**What the task requires**
If a line in the entries contains the word "abstrcat", list it.

Edit tracking data

####

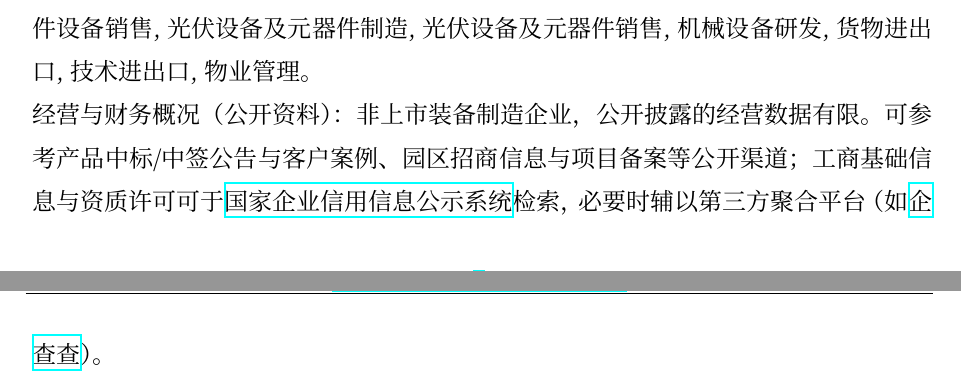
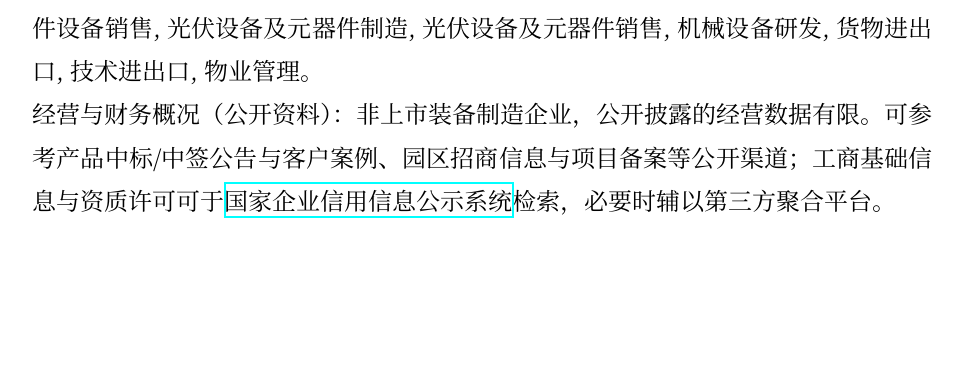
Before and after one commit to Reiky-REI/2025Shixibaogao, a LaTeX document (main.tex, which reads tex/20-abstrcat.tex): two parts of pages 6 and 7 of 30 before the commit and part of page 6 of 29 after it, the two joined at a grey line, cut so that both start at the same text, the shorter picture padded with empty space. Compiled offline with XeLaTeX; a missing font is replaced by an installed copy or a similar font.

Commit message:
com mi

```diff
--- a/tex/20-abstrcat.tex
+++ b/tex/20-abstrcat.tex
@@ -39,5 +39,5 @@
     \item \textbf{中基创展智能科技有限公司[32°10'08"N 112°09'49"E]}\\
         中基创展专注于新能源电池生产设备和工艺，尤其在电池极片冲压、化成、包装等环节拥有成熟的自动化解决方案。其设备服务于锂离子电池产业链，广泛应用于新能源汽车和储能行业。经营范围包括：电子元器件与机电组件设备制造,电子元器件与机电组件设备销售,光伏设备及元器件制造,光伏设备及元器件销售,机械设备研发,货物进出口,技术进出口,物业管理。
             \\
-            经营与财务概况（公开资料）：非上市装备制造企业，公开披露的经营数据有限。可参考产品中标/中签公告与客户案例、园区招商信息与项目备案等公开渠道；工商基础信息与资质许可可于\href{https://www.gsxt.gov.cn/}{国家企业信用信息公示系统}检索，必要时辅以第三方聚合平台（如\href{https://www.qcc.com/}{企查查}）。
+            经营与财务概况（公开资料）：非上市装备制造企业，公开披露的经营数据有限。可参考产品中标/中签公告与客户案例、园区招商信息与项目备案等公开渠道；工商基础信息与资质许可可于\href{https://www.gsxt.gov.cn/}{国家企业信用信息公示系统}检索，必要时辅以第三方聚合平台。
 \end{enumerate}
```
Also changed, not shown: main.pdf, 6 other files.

####

**Response to the exercise**
Before and after one commit to Reiky-REI/2025Shixibaogao, a LaTeX document (main.tex, which reads tex/20-abstrcat.tex): two parts of pages 6 and 7 of 30 before the commit and part of page 6 of 29 after it, the two joined at a grey line, cut so that both start at the same text, the shorter picture padded with empty space. Compiled offline with XeLaTeX; a missing font is replaced by an installed copy or a similar font.
--- a/tex/20-abstrcat.tex
+++ b/tex/20-abstrcat.tex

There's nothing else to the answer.